**SOURCE MATERIAL**:
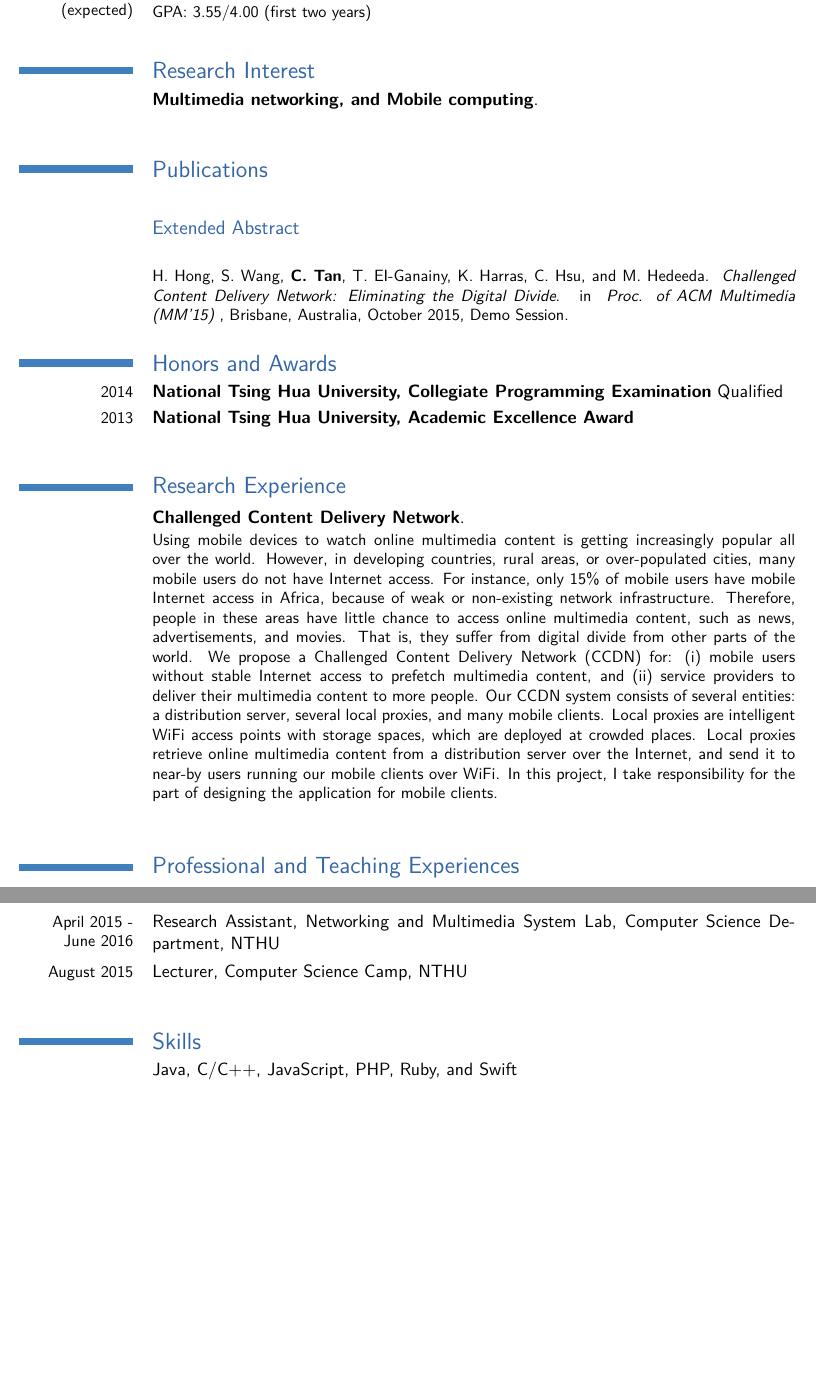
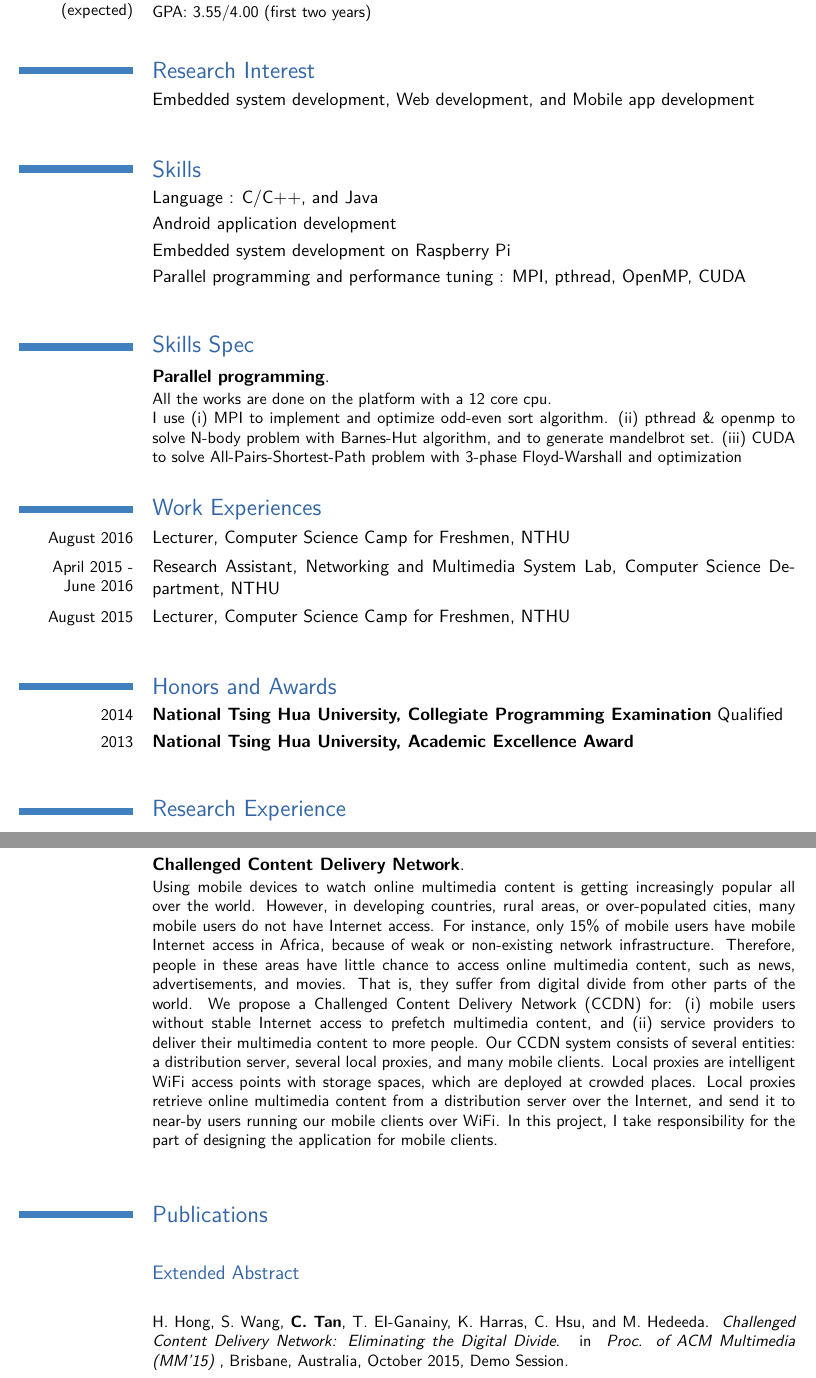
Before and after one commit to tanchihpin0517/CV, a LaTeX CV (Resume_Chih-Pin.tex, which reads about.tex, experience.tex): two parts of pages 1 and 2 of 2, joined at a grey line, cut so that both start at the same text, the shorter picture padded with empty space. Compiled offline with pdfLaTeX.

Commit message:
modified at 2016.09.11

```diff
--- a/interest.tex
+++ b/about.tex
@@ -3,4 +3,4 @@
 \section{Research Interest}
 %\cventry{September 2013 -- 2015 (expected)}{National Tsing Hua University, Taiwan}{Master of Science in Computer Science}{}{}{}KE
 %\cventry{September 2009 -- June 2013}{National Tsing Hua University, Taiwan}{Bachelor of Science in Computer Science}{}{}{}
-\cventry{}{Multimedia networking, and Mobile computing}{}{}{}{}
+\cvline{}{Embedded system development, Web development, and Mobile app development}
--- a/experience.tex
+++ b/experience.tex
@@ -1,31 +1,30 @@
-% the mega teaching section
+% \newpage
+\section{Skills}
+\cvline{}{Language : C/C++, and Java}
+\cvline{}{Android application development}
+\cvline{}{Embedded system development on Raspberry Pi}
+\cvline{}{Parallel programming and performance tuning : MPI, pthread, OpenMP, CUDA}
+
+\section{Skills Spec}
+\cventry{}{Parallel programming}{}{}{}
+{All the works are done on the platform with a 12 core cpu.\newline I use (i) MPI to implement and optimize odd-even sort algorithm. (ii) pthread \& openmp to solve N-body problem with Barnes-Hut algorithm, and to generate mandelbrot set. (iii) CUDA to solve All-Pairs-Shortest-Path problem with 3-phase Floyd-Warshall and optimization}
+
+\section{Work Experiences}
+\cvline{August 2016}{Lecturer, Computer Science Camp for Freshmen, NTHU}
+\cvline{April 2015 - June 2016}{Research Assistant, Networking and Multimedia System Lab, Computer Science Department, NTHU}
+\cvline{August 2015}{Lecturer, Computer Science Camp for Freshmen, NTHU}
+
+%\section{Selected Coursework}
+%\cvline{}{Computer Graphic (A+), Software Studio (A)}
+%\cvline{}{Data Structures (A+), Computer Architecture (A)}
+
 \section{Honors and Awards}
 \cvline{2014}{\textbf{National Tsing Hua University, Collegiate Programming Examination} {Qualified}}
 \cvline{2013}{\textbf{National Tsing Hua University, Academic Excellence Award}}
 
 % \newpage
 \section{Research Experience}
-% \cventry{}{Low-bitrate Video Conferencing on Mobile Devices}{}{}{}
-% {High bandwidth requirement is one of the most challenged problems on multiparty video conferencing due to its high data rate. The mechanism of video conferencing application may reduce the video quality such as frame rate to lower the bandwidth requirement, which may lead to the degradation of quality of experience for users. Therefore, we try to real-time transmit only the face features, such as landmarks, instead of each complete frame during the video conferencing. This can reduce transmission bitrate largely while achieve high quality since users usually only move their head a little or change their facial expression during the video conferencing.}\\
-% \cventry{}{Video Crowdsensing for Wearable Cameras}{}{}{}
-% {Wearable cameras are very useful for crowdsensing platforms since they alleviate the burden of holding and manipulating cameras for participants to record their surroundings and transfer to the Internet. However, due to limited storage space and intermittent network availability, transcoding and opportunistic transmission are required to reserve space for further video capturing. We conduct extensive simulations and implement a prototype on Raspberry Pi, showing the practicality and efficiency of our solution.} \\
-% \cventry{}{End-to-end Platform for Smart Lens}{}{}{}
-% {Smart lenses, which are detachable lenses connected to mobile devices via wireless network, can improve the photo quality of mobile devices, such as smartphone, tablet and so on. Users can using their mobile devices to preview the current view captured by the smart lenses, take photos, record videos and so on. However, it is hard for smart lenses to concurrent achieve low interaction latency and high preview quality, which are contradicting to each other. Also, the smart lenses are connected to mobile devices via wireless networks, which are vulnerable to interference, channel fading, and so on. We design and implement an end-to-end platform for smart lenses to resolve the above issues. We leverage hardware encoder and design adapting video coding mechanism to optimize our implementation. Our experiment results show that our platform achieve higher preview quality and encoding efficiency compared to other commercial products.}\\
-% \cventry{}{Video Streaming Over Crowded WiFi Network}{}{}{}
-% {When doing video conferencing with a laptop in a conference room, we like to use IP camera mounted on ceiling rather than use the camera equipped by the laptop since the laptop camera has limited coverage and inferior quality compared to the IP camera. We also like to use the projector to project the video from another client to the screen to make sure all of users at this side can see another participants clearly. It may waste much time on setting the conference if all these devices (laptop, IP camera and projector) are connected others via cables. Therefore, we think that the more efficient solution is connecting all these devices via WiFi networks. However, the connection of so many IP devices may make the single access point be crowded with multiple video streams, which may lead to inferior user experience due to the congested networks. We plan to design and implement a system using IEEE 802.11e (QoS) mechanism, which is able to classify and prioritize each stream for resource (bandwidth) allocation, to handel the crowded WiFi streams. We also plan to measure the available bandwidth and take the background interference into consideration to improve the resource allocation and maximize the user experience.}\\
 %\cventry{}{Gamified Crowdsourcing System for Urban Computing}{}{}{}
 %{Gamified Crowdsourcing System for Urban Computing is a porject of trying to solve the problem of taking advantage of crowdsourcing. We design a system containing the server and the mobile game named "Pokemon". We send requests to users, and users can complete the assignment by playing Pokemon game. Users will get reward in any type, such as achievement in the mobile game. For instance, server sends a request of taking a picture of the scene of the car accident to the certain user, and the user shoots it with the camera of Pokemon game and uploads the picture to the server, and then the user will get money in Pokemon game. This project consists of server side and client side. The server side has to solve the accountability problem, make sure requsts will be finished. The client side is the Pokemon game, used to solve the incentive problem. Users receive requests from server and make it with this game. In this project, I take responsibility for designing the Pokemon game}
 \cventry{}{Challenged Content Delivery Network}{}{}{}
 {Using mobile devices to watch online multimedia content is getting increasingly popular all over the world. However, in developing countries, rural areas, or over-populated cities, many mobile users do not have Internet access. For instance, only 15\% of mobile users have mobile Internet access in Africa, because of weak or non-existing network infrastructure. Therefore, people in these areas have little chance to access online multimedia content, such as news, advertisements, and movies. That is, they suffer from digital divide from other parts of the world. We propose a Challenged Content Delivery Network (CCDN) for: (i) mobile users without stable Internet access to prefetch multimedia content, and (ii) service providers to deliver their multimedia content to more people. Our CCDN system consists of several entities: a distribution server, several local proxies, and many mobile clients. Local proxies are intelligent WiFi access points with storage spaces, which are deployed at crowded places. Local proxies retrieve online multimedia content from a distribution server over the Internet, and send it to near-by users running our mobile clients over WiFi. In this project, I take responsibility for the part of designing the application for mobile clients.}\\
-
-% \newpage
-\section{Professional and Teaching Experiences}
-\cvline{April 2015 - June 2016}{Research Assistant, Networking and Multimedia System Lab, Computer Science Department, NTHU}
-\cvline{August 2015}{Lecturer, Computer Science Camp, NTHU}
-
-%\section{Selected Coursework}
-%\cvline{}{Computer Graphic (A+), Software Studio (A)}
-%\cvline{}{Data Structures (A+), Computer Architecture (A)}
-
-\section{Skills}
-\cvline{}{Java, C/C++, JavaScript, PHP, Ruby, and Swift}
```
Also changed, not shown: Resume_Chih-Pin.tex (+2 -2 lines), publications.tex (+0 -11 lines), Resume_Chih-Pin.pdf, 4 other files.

**EXERCISE BRIEF**: Go through the material above and state how many lines hold the word "cventry". Give only the number.

**ANSWER FOR THIS EXERCISE**: 10